Decades of Horror 1990s Episode 14 — Alien 3Alien 3 – or as it’s often stylized Alien3 – is often considered the black sheep of the Xenomorph ladened franchise. Not as beloved as Alien or Aliens, yet not quite as controversial as Alien vs Predator or Prometheus. While often dismissed by many – including its own director David Fincher – Alien 3 offers a unique perspective that sets itself apart from others in the franchise. Abandoning crowd pleasing nature of Aliens and doubling down on the thriller angles of Alien, Alien 3 seeks no light at the end of the tunnel. The prison planet of Fiorina 161 is a desolate pit covered in lice and bald angry prisoners. The only hope for Ripley, Dillon or any of the few remaining people on the planet is merely killing the Xenomorph as it’s killing them. It’s bleak, unrelenting and oppressive… meaning it really wouldn’t be for everyone. To examine this, Thomas Mariani not only welcomes back Adam Thomas from last week, but also recruits his Horror News Radio co-host Santos “The Black Saint” Ellin Jr. The Black Saint has been a heavy defender of Alien 3 since it was originally released, hailing it as his favorite film of the franchise. He praises the nihilism, the bleak outlook of the characters and Fincher’s grimy atmosphere. Adam praises much of the same, though still considers Alien his favorite. Thomas has a few more issues, but respects the consistent dark tone and risky choices. Together, these three discuss the differences between the Alien 3 theatrical and Assembly Cut, the troubled production David Fincher went through and the controversy over killing off Newt, Hicks and Bishop. It’s a spirited discussion that shows Alien 3 has far more depth than people give it credit for.
“In an insane world, a sane man must appear insane.” Gorlic (Paul McGann) babbles true words to Ripley (Sigourney Weaver) and Clemens (Charles Dance) just before”The Dragon” attacks. Alien 3 was to many a rather insane proposition. After the incredibly beloved Aliens, Alien 3 decides to throw out many of the beloved characters introduced there and leave its audience wallowing in a nihilistic pit.

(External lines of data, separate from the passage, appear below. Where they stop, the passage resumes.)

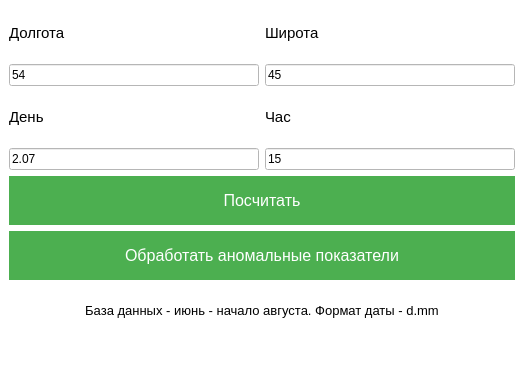
Before: the Qt Designer form source code/mainwindow.ui in 3614N/weather-forecast, drawn with Qt 5.
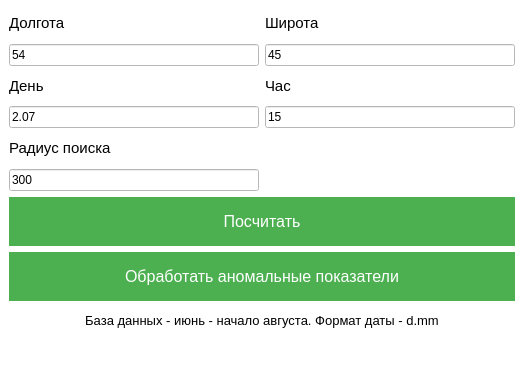
After: the same form once the commit is applied.

```diff
--- a/source code/mainwindow.ui
+++ b/source code/mainwindow.ui
@@ -18,6 +18,95 @@
   </property>
   <widget class="QWidget" name="centralwidget">
    <layout class="QGridLayout" name="gridLayout">
+    <item row="0" column="0">
+     <widget class="QLabel" name="label_2">
+      <property name="styleSheet">
+       <string notr="true">color: black;</string>
+      </property>
+      <property name="text">
+       <string>&lt;html&gt;&lt;head/&gt;&lt;body&gt;&lt;p&gt;&lt;span style=&quot; font-size:11pt;&quot;&gt;Долгота&lt;/span&gt;&lt;/p&gt;&lt;/body&gt;&lt;/html&gt;</string>
+      </property>
+     </widget>
+    </item>
+    <item row="2" column="1">
+     <widget class="QLabel" name="label_4">
+      <property name="font">
+       <font>
+        <pointsize>11</pointsize>
+       </font>
+      </property>
+      <property name="text">
+       <string>Час</string>
+      </property>
+     </widget>
+    </item>
+    <item row="7" column="0" colspan="2">
+     <widget class="QPushButton" name="pushButton">
+      <property name="font">
+       <font>
+        <pointsize>-1</pointsize>
+        <underline>false</underline>
+        <strikeout>false</strikeout>
+       </font>
+      </property>
+      <property name="styleSheet">
+       <string notr="true">QPushButton {
+background-color: #4CAF50; /* Green */
+    border: none;
+    color: white;
+    padding: 15px 32px;
+    text-align: center;
+    text-decoration: none;
+    display: inline-block;
+    font-size: 16px;
+}
+QPushButton:hover {
+background-color: #76C479;
+    border: none;
+    color: white;
+    padding: 13px 30px;
+    text-align: center;
+    text-decoration: none;
+    display: inline-block;
+    font-size: 16px;
+}
+QPushButton:pressed {
+background-color: #3D8C40;
+    border: none;
+    color: white;
+    padding: 15px 32px;
+    text-align: center;
+    text-decoration: none;
+    display: inline-block;
+    font-size: 16px;
+}</string>
+      </property>
+      <property name="text">
+       <string>Посчитать</string>
+      </property>
+     </widget>
+    </item>
+    <item row="1" column="0">
+     <widget class="QLineEdit" name="latitude">
+      <property name="text">
+       <string>54</string>
+      </property>
+     </widget>
+    </item>
+    <item row="6" column="0">
+     <widget class="QLineEdit" name="radius">
+      <property name="text">
+       <string>300</string>
+      </property>
+     </widget>
+    </item>
+    <item row="3" column="0">
+     <widget class="QLineEdit" name="day">
+      <property name="text">
+       <string>2.07</string>
+      </property>
+     </widget>
+    </item>
     <item row="0" column="1">
      <widget class="QLabel" name="label">
       <property name="styleSheet">
@@ -28,6 +117,13 @@
       </property>
      </widget>
     </item>
+    <item row="1" column="1">
+     <widget class="QLineEdit" name="longitude">
+      <property name="text">
+       <string>45</string>
+      </property>
+     </widget>
+    </item>
     <item row="2" column="0">
      <widget class="QLabel" name="label_3">
       <property name="font">
@@ -40,69 +136,6 @@
       </property>
      </widget>
     </item>
-    <item row="1" column="0">
-     <widget class="QLineEdit" name="latitude">
-      <property name="text">
-       <string>54</string>
-      </property>
-     </widget>
-    </item>
-    <item row="0" column="0">
-     <widget class="QLabel" name="label_2">
-      <property name="styleSheet">
-       <string notr="true">color: black;</string>
-      </property>
-      <property name="text">
-       <string>&lt;html&gt;&lt;head/&gt;&lt;body&gt;&lt;p&gt;&lt;span style=&quot; font-size:11pt;&quot;&gt;Долгота&lt;/span&gt;&lt;/p&gt;&lt;/body&gt;&lt;/html&gt;</string>
-      </property>
-     </widget>
-    </item>
-    <item row="5" column="0" colspan="2">
-     <widget class="QPushButton" name="pushButton_2">
-      <property name="font">
-       <font>
-        <pointsize>-1</pointsize>
-        <underline>false</underline>
-        <strikeout>false</strikeout>
-       </font>
-      </property>
-      <property name="styleSheet">
-       <string notr="true">QPushButton {
-background-color: #4CAF50; /* Green */
-    border: none;
-    color: white;
-    padding: 15px 32px;
-    text-align: center;
-    text-decoration: none;
-    display: inline-block;
-    font-size: 16px;
-}
-QPushButton:hover {
-background-color: #76C479;
-    border: none;
-    color: white;
-    padding: 13px 30px;
-    text-align: center;
-    text-decoration: none;
-    display: inline-block;
-    font-size: 16px;
-}
-QPushButton:pressed {
-background-color: #3D8C40;
-    border: none;
-    color: white;
-    padding: 15px 32px;
-    text-align: center;
-    text-decoration: none;
-    display: inline-block;
-    font-size: 16px;
-}</string>
-      </property>
-      <property name="text">
-       <string>Обработать аномальные показатели</string>
-      </property>
-     </widget>
-    </item>
     <item row="3" column="1">
      <widget class="QLineEdit" name="hour">
       <property name="text">
@@ -110,7 +143,7 @@
       </property>
      </widget>
     </item>
-    <item row="6" column="0" colspan="2">
+    <item row="9" column="0" colspan="2">
      <widget class="QLabel" name="label_5">
       <property name="font">
        <font>
@@ -122,15 +155,8 @@
       </property>
      </widget>
     </item>
-    <item row="1" column="1">
-     <widget class="QLineEdit" name="longitude">
-      <property name="text">
-       <string>45</string>
-      </property>
-     </widget>
-    </item>
-    <item row="4" column="0" colspan="2">
-     <widget class="QPushButton" name="pushButton">
+    <item row="8" column="0" colspan="2">
+     <widget class="QPushButton" name="pushButton_2">
       <property name="font">
        <font>
         <pointsize>-1</pointsize>
@@ -171,26 +197,14 @@
 }</string>
       </property>
       <property name="text">
-       <string>Посчитать</string>
+       <string>Обработать аномальные показатели</string>
       </property>
      </widget>
     </item>
-    <item row="3" column="0">
-     <widget class="QLineEdit" name="day">
+    <item row="5" column="0">
+     <widget class="QLabel" name="label_6">
       <property name="text">
-       <string>2.07</string>
-      </property>
-     </widget>
-    </item>
-    <item row="2" column="1">
-     <widget class="QLabel" name="label_4">
-      <property name="font">
-       <font>
-        <pointsize>11</pointsize>
-       </font>
-      </property>
-      <property name="text">
-       <string>Час</string>
+       <string>&lt;html&gt;&lt;head/&gt;&lt;body&gt;&lt;p&gt;&lt;span style=&quot; font-size:11pt;&quot;&gt;Радиус поиска&lt;/span&gt;&lt;/p&gt;&lt;/body&gt;&lt;/html&gt;</string>
       </property>
      </widget>
     </item>
@@ -202,7 +216,7 @@
      <x>0</x>
      <y>0</y>
      <width>524</width>
-     <height>26</height>
+     <height>22</height>
     </rect>
    </property>
   </widget>
```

Where the main journey of Ripley is centered around a desire to die. Perhaps that’s why it wasn’t too popular 25 years ago. However, does that impeded it from finding a modern audience now?